### Aim of the task
Type out the entries below again, character for character.

### Material to process
#####

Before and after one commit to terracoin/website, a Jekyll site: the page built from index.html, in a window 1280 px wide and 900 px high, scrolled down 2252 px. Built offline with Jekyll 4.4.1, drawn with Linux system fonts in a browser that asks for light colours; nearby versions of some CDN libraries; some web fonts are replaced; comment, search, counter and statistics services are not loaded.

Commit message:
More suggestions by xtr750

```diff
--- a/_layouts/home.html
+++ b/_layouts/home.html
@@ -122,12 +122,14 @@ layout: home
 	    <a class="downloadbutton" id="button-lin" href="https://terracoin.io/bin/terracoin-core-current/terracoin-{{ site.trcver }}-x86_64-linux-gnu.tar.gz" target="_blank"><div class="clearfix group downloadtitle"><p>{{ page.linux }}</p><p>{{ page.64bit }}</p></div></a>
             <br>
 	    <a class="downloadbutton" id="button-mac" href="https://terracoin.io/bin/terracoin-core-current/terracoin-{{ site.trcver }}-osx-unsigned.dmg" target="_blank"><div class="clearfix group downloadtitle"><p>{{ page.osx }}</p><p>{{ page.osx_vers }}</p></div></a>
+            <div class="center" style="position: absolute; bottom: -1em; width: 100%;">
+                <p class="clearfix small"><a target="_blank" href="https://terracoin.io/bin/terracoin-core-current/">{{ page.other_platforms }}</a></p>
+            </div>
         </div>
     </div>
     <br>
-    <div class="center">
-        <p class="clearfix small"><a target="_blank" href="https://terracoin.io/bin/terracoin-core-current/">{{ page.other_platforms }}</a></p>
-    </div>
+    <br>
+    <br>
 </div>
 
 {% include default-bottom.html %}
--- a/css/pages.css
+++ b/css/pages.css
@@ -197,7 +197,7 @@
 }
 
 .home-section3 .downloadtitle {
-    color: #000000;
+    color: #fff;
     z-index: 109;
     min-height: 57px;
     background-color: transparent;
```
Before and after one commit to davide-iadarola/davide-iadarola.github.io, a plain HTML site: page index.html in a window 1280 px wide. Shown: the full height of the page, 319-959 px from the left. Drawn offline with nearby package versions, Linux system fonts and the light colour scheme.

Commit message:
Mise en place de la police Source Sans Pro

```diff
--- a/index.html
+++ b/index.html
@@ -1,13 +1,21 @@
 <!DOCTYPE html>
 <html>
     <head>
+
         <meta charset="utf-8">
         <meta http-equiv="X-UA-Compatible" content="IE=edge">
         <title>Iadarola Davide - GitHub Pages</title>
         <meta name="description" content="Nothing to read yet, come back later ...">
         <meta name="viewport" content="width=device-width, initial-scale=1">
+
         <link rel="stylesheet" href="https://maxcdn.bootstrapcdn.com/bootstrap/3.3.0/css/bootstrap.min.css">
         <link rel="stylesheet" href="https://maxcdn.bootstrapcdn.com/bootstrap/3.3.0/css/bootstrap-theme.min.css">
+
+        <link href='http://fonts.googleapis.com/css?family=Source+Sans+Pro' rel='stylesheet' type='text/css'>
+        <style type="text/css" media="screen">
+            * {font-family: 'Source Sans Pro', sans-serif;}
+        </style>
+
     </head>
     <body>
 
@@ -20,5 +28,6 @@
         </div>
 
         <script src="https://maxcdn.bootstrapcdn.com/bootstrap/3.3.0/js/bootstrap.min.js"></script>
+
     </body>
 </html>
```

#####

### Reply
Before and after one commit to terracoin/website, a Jekyll site: the page built from index.html, in a window 1280 px wide and 900 px high, scrolled down 2252 px. Built offline with Jekyll 4.4.1, drawn with Linux system fonts in a browser that asks for light colours; nearby versions of some CDN libraries; some web fonts are replaced; comment, search, counter and statistics services are not loaded.

Commit message:
More suggestions by xtr750

```diff
--- a/_layouts/home.html
+++ b/_layouts/home.html
@@ -122,12 +122,14 @@ layout: home
 	    <a class="downloadbutton" id="button-lin" href="https://terracoin.io/bin/terracoin-core-current/terracoin-{{ site.trcver }}-x86_64-linux-gnu.tar.gz" target="_blank"><div class="clearfix group downloadtitle"><p>{{ page.linux }}</p><p>{{ page.64bit }}</p></div></a>
             <br>
 	    <a class="downloadbutton" id="button-mac" href="https://terracoin.io/bin/terracoin-core-current/terracoin-{{ site.trcver }}-osx-unsigned.dmg" target="_blank"><div class="clearfix group downloadtitle"><p>{{ page.osx }}</p><p>{{ page.osx_vers }}</p></div></a>
+            <div class="center" style="position: absolute; bottom: -1em; width: 100%;">
+                <p class="clearfix small"><a target="_blank" href="https://terracoin.io/bin/terracoin-core-current/">{{ page.other_platforms }}</a></p>
+            </div>
         </div>
     </div>
     <br>
-    <div class="center">
-        <p class="clearfix small"><a target="_blank" href="https://terracoin.io/bin/terracoin-core-current/">{{ page.other_platforms }}</a></p>
-    </div>
+    <br>
+    <br>
 </div>
 
 {% include default-bottom.html %}
--- a/css/pages.css
+++ b/css/pages.css
@@ -197,7 +197,7 @@
 }
 
 .home-section3 .downloadtitle {
-    color: #000000;
+    color: #fff;
     z-index: 109;
     min-height: 57px;
     background-color: transparent;
```
Before and after one commit to davide-iadarola/davide-iadarola.github.io, a plain HTML site: page index.html in a window 1280 px wide. Shown: the full height of the page, 319-959 px from the left. Drawn offline with nearby package versions, Linux system fonts and the light colour scheme.

Commit message:
Mise en place de la police Source Sans Pro

```diff
--- a/index.html
+++ b/index.html
@@ -1,13 +1,21 @@
 <!DOCTYPE html>
 <html>
     <head>
+
         <meta charset="utf-8">
         <meta http-equiv="X-UA-Compatible" content="IE=edge">
         <title>Iadarola Davide - GitHub Pages</title>
         <meta name="description" content="Nothing to read yet, come back later ...">
         <meta name="viewport" content="width=device-width, initial-scale=1">
+
         <link rel="stylesheet" href="https://maxcdn.bootstrapcdn.com/bootstrap/3.3.0/css/bootstrap.min.css">
         <link rel="stylesheet" href="https://maxcdn.bootstrapcdn.com/bootstrap/3.3.0/css/bootstrap-theme.min.css">
+
+        <link href='http://fonts.googleapis.com/css?family=Source+Sans+Pro' rel='stylesheet' type='text/css'>
+        <style type="text/css" media="screen">
+            * {font-family: 'Source Sans Pro', sans-serif;}
+        </style>
+
     </head>
     <body>
 
@@ -20,5 +28,6 @@
         </div>
 
         <script src="https://maxcdn.bootstrapcdn.com/bootstrap/3.3.0/js/bootstrap.min.js"></script>
+
     </body>
 </html>
```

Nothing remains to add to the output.